Word and Image

This exhibition is now closed

"Every picture tells a story." "An illustration is worth a thousand words." From the invention of printing in Western countries about 1440, men realised that the meaning and significance of the text of books could be amplified and enhanced by the use of visual images and illustrations. Robert Erwin, the Reference Librarian at the University of Canterbury, and Robin Stevens, the Head of Acquisitions there, have brought together a collection of about forty books in an exhibition called Word and lmage which opens on August 7 to show how this association has developed throughout the history of printing.

The ideas of the exhibition originated in the discovery, during the last long vacation, among material which had hitherto been unsorted, of an eighteenth century edition of Gellert's Fables, published in Amsterdam in 1772, in which the point of the little moral tales is beautifully complemented by a series of vivid and lively copper-plate engravings, which are hand coloured. The Director of the Gallery, Rodney Wilson, has a particular interest in Dutch art and when he was shown the volume – remarkable for the elegance of its printing as well as its illustration – he said, "What else have you like this?" The Library, in fact, had a good deal in its rare books collection, and most of what will be exhibited has been lent by the University. Most of the books were known to Mr Erwin and Mr Stevens but as they began to explore the collection they found unexpected treasures. They knew of the "Nuremberg Chronicle" for example, a history of the then-known world, printed by Anton Koberger in 1493 (this is the oldest book in the exhibition), as they did of a superb herbal by Charles de L'Ecluse, published in Antwerp by the Plantin Press in 1601, and of the splendid facsimile edition of Chaucer's works – the so-called "Kelmscott Chaucer" (1 896) – printed by William Morris with illustrations by Burne-Jones. But Edward Lear's Journal of a landscape painter in Southern Calabria (1852) with sensitively executed topographical views was new to them, as was Richard Doyle's In Fairyland (1875), a fine example of a nineteenth century illustrated children's book. Private collectors in Christchurch have lent items, as have other libraries throughout New Zealand. The Alexander Turnbull Library for example, has made available one of the most celebrated illustrated books of the twentieth century, the Golden Cockerel Press edition of the Four Gospels (1931) designed and with wood engravings by Eric Gill. The Robert McDougall Art Gallery itself has contributed material, notably a page from William Blake's Book of Job (1826) which it has only recently acquired.

This association of words and images can be traced back much earlier than the invention of printing of course. In Chinese calligraphy the word is the image and there will be examples of this. Greek pottery often links words and images too, and the University of Canterbury is lending a cup from the Logie Collection to show this aspect of the association.

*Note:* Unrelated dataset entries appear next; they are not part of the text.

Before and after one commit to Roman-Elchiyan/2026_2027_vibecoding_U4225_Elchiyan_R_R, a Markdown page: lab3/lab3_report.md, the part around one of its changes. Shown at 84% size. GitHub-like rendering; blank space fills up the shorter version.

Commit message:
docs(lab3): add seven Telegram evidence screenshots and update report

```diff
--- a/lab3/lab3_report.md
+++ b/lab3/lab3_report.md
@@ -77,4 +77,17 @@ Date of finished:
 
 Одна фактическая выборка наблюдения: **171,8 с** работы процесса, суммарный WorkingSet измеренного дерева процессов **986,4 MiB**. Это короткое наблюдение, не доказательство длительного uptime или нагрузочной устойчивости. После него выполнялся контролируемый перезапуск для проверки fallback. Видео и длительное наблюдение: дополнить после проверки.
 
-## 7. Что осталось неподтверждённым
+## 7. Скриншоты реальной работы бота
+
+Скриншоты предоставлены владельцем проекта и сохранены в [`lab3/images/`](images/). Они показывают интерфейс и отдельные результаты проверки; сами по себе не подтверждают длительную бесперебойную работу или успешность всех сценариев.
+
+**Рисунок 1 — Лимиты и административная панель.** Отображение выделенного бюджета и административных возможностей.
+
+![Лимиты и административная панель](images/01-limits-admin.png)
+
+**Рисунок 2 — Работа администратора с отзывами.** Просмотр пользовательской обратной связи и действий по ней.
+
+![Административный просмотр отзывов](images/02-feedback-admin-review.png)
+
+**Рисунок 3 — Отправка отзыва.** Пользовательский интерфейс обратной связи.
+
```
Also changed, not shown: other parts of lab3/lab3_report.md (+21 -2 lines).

Illuminated manuscripts from the medieval period marvellously combine text and illustration and two fragments from Books of Hours are being borrowed from the Alfred and lsobel Reed Collection in the Dunedin Public Library.

An exhibition of books as works of art – as examples of print-making as well as of fine printing – is probably new to Christchurch. What promises to make it lively and visually stimulating is its variety; examples range from the first volume of the Royal Society of London's Philosophical Transactions of 1665 to Jean de Brunhoff's Babar the Elephant, from a German Bible printed in 1494 to a work printed and illustrated by Leo Bensemann here in Christchurch at the Caxton Press. An audiovisual programme is being prepared to accompany the exhibition which will run until October 5.

('Word and Image', Bulletin, No.10, July/August 1980, p.3)

Exhibition number 245